---------- RECORDS SUPPLIED

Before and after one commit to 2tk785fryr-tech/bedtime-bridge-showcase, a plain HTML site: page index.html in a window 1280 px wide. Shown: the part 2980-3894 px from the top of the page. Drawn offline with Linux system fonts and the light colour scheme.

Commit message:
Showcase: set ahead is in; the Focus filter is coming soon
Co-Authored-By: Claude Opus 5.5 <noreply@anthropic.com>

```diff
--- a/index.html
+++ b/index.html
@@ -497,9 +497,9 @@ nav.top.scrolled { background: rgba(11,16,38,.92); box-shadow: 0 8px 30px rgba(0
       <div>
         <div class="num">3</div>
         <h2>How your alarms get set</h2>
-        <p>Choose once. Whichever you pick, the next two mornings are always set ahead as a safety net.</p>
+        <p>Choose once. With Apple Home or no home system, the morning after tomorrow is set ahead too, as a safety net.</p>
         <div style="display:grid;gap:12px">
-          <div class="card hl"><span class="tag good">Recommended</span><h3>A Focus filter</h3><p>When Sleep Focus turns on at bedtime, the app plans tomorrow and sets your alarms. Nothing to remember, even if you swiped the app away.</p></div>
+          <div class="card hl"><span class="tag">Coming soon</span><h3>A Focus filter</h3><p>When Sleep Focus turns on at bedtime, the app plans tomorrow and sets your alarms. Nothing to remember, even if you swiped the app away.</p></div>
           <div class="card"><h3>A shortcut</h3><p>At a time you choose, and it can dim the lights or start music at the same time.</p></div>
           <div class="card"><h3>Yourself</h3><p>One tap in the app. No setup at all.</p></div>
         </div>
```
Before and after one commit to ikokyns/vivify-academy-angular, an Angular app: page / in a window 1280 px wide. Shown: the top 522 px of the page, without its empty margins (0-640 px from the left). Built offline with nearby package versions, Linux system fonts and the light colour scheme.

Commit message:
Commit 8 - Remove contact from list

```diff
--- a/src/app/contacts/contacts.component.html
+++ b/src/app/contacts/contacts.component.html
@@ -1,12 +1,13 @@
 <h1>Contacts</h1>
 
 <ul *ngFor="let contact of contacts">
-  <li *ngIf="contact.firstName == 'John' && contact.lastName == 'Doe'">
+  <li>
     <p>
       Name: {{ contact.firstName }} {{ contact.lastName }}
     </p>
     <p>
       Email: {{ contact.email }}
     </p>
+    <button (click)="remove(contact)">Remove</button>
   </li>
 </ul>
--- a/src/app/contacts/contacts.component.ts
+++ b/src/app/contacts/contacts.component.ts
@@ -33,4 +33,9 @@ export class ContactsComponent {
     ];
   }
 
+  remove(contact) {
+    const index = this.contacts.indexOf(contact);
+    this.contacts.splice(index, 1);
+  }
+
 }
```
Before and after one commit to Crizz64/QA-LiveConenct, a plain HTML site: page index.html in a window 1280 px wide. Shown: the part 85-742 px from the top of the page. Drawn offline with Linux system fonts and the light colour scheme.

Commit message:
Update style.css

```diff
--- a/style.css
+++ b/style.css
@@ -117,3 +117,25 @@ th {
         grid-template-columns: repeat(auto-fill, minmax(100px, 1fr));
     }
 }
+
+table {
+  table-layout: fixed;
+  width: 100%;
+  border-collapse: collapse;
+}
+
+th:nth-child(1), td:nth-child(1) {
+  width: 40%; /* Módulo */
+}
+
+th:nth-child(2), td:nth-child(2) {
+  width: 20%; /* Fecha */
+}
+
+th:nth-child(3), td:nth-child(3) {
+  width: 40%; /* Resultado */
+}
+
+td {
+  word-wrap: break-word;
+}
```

--------------------

YOUR ASSIGNMENT: From the first line to the last, retype the records exactly as they stand above.

OUTPUT OF THE TASK:
Before and after one commit to 2tk785fryr-tech/bedtime-bridge-showcase, a plain HTML site: page index.html in a window 1280 px wide. Shown: the part 2980-3894 px from the top of the page. Drawn offline with Linux system fonts and the light colour scheme.

Commit message:
Showcase: set ahead is in; the Focus filter is coming soon
Co-Authored-By: Claude Opus 5.5 <noreply@anthropic.com>

```diff
--- a/index.html
+++ b/index.html
@@ -497,9 +497,9 @@ nav.top.scrolled { background: rgba(11,16,38,.92); box-shadow: 0 8px 30px rgba(0
       <div>
         <div class="num">3</div>
         <h2>How your alarms get set</h2>
-        <p>Choose once. Whichever you pick, the next two mornings are always set ahead as a safety net.</p>
+        <p>Choose once. With Apple Home or no home system, the morning after tomorrow is set ahead too, as a safety net.</p>
         <div style="display:grid;gap:12px">
-          <div class="card hl"><span class="tag good">Recommended</span><h3>A Focus filter</h3><p>When Sleep Focus turns on at bedtime, the app plans tomorrow and sets your alarms. Nothing to remember, even if you swiped the app away.</p></div>
+          <div class="card hl"><span class="tag">Coming soon</span><h3>A Focus filter</h3><p>When Sleep Focus turns on at bedtime, the app plans tomorrow and sets your alarms. Nothing to remember, even if you swiped the app away.</p></div>
           <div class="card"><h3>A shortcut</h3><p>At a time you choose, and it can dim the lights or start music at the same time.</p></div>
           <div class="card"><h3>Yourself</h3><p>One tap in the app. No setup at all.</p></div>
         </div>
```
Before and after one commit to ikokyns/vivify-academy-angular, an Angular app: page / in a window 1280 px wide. Shown: the top 522 px of the page, without its empty margins (0-640 px from the left). Built offline with nearby package versions, Linux system fonts and the light colour scheme.

Commit message:
Commit 8 - Remove contact from list

```diff
--- a/src/app/contacts/contacts.component.html
+++ b/src/app/contacts/contacts.component.html
@@ -1,12 +1,13 @@
 <h1>Contacts</h1>
 
 <ul *ngFor="let contact of contacts">
-  <li *ngIf="contact.firstName == 'John' && contact.lastName == 'Doe'">
+  <li>
     <p>
       Name: {{ contact.firstName }} {{ contact.lastName }}
     </p>
     <p>
       Email: {{ contact.email }}
     </p>
+    <button (click)="remove(contact)">Remove</button>
   </li>
 </ul>
--- a/src/app/contacts/contacts.component.ts
+++ b/src/app/contacts/contacts.component.ts
@@ -33,4 +33,9 @@ export class ContactsComponent {
     ];
   }
 
+  remove(contact) {
+    const index = this.contacts.indexOf(contact);
+    this.contacts.splice(index, 1);
+  }
+
 }
```
Before and after one commit to Crizz64/QA-LiveConenct, a plain HTML site: page index.html in a window 1280 px wide. Shown: the part 85-742 px from the top of the page. Drawn offline with Linux system fonts and the light colour scheme.

Commit message:
Update style.css

```diff
--- a/style.css
+++ b/style.css
@@ -117,3 +117,25 @@ th {
         grid-template-columns: repeat(auto-fill, minmax(100px, 1fr));
     }
 }
+
+table {
+  table-layout: fixed;
+  width: 100%;
+  border-collapse: collapse;
+}
+
+th:nth-child(1), td:nth-child(1) {
+  width: 40%; /* Módulo */
+}
+
+th:nth-child(2), td:nth-child(2) {
+  width: 20%; /* Fecha */
+}
+
+th:nth-child(3), td:nth-child(3) {
+  width: 40%; /* Resultado */
+}
+
+td {
+  word-wrap: break-word;
+}
```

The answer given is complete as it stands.